Stored items>
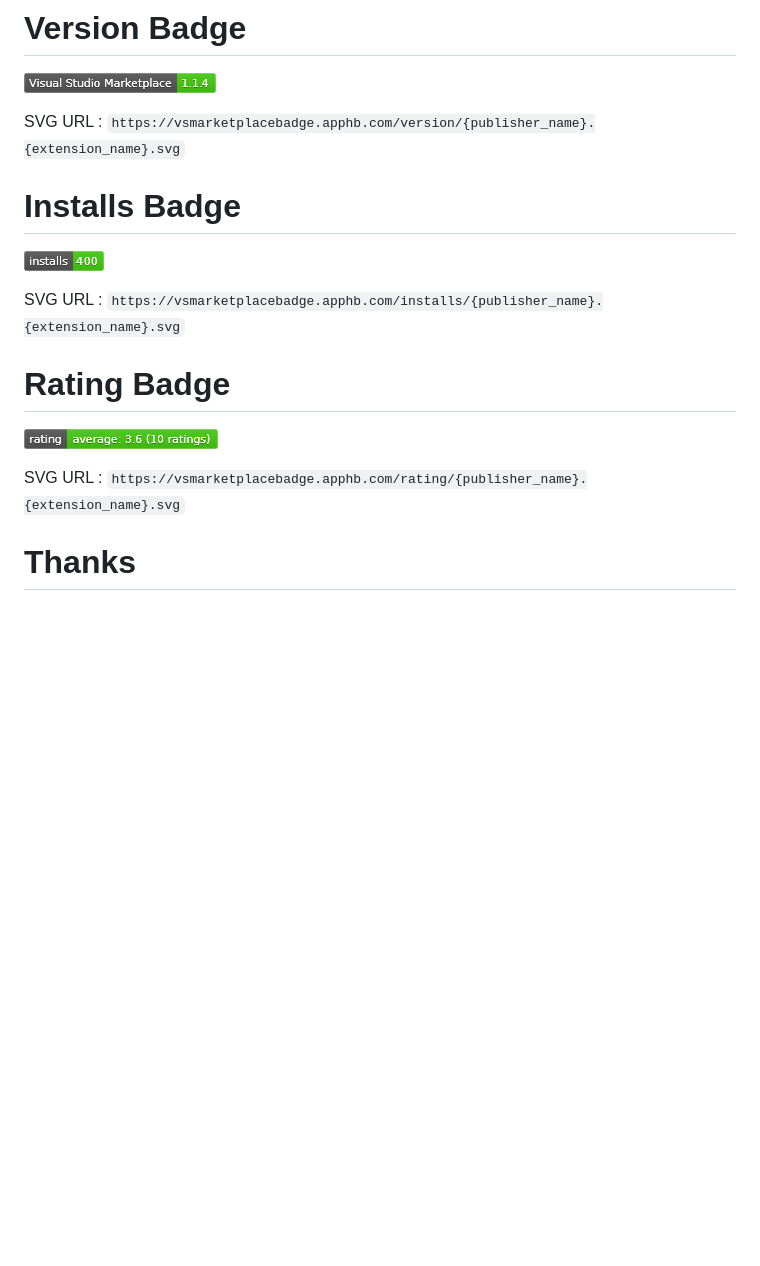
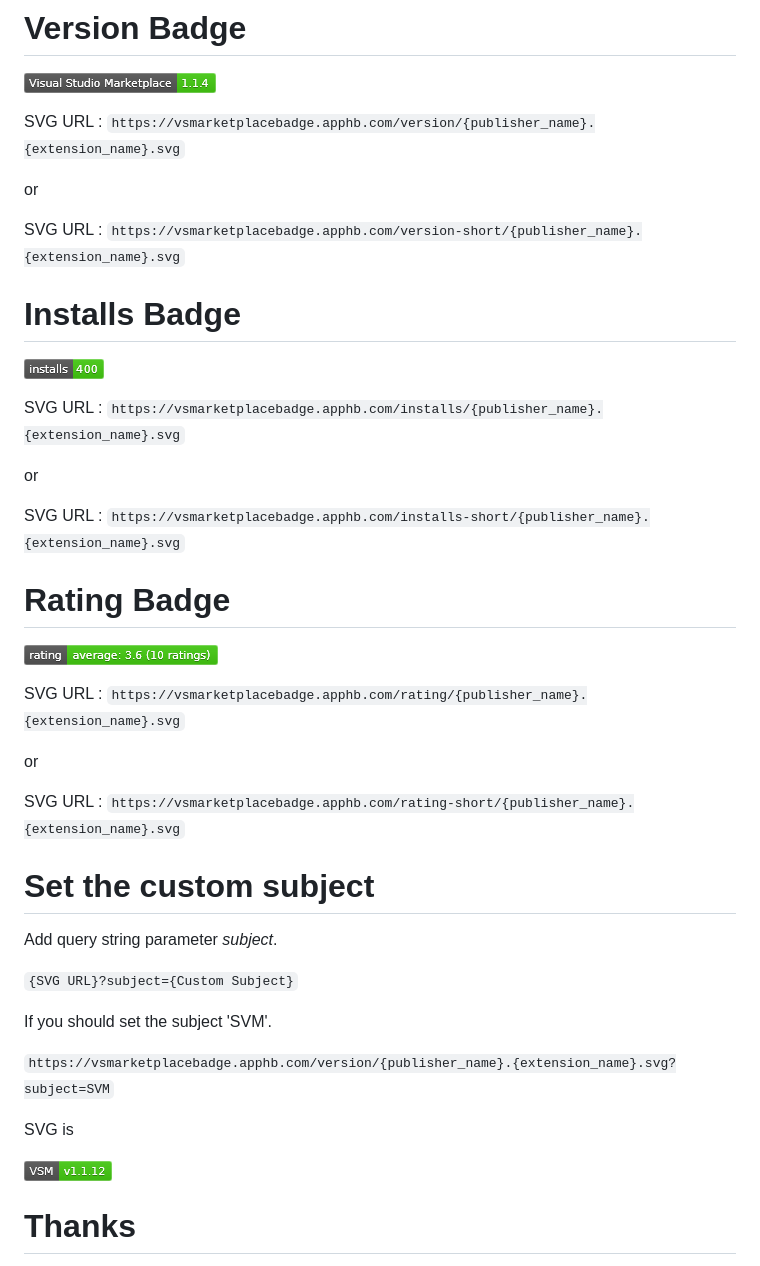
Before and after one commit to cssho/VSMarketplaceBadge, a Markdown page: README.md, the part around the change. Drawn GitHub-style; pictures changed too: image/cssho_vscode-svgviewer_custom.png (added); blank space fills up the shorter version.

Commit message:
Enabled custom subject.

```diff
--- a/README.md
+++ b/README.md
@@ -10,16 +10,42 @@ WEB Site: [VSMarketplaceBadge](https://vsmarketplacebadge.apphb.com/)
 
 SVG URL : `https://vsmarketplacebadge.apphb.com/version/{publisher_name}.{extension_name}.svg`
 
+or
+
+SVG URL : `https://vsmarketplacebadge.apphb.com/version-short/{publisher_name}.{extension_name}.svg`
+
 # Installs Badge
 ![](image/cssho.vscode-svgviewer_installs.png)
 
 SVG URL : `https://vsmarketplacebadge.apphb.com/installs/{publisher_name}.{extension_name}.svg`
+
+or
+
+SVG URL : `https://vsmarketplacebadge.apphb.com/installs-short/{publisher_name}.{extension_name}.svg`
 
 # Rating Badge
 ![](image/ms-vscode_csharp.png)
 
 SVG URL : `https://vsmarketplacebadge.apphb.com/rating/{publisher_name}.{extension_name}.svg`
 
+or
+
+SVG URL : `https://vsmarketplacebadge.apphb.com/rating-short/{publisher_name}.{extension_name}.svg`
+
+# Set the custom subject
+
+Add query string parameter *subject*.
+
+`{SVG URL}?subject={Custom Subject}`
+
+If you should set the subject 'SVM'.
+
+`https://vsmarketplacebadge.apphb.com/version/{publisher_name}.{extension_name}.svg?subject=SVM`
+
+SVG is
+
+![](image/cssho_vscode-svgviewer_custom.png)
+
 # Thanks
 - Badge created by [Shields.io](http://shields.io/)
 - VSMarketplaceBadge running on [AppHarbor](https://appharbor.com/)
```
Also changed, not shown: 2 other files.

==

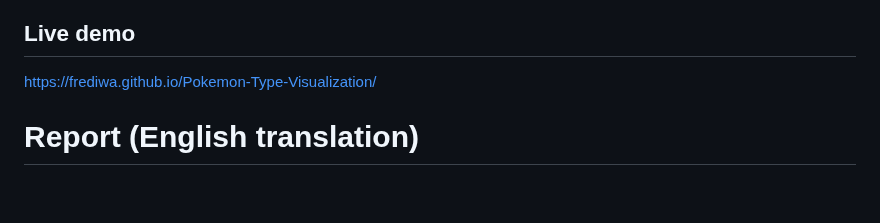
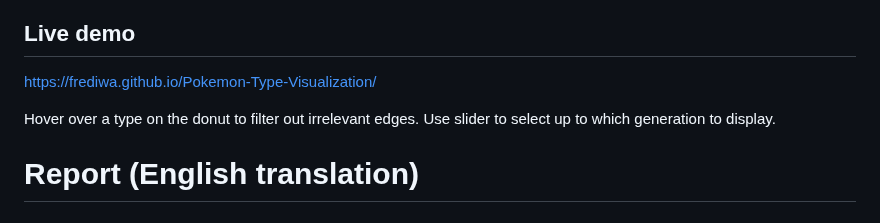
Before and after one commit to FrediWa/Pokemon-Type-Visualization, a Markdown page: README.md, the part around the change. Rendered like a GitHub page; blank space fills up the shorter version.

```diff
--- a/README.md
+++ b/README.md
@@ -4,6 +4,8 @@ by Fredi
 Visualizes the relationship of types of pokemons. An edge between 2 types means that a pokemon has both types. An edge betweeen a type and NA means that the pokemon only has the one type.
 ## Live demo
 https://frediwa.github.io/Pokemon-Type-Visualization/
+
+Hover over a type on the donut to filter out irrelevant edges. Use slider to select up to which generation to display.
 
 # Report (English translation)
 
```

---

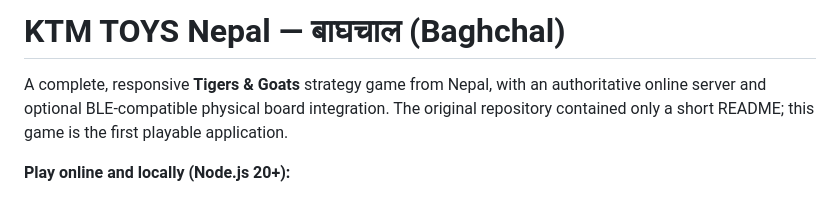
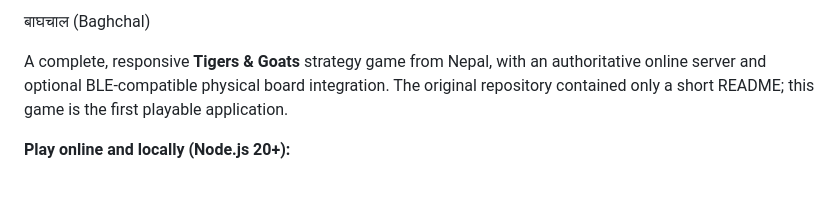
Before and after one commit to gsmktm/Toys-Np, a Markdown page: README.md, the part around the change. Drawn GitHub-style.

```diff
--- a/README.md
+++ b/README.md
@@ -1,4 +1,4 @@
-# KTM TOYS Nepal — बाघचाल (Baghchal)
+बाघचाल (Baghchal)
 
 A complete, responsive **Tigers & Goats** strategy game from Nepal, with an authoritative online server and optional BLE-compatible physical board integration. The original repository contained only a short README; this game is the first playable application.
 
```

Problem statement> Pull every line containing "subject" out of the data above.

Expected answer>
Enabled custom subject.
+# Set the custom subject
+Add query string parameter *subject*.
+`{SVG URL}?subject={Custom Subject}`
+If you should set the subject 'SVM'.
+`https://vsmarketplacebadge.apphb.com/version/{publisher_name}.{extension_name}.svg?subject=SVM`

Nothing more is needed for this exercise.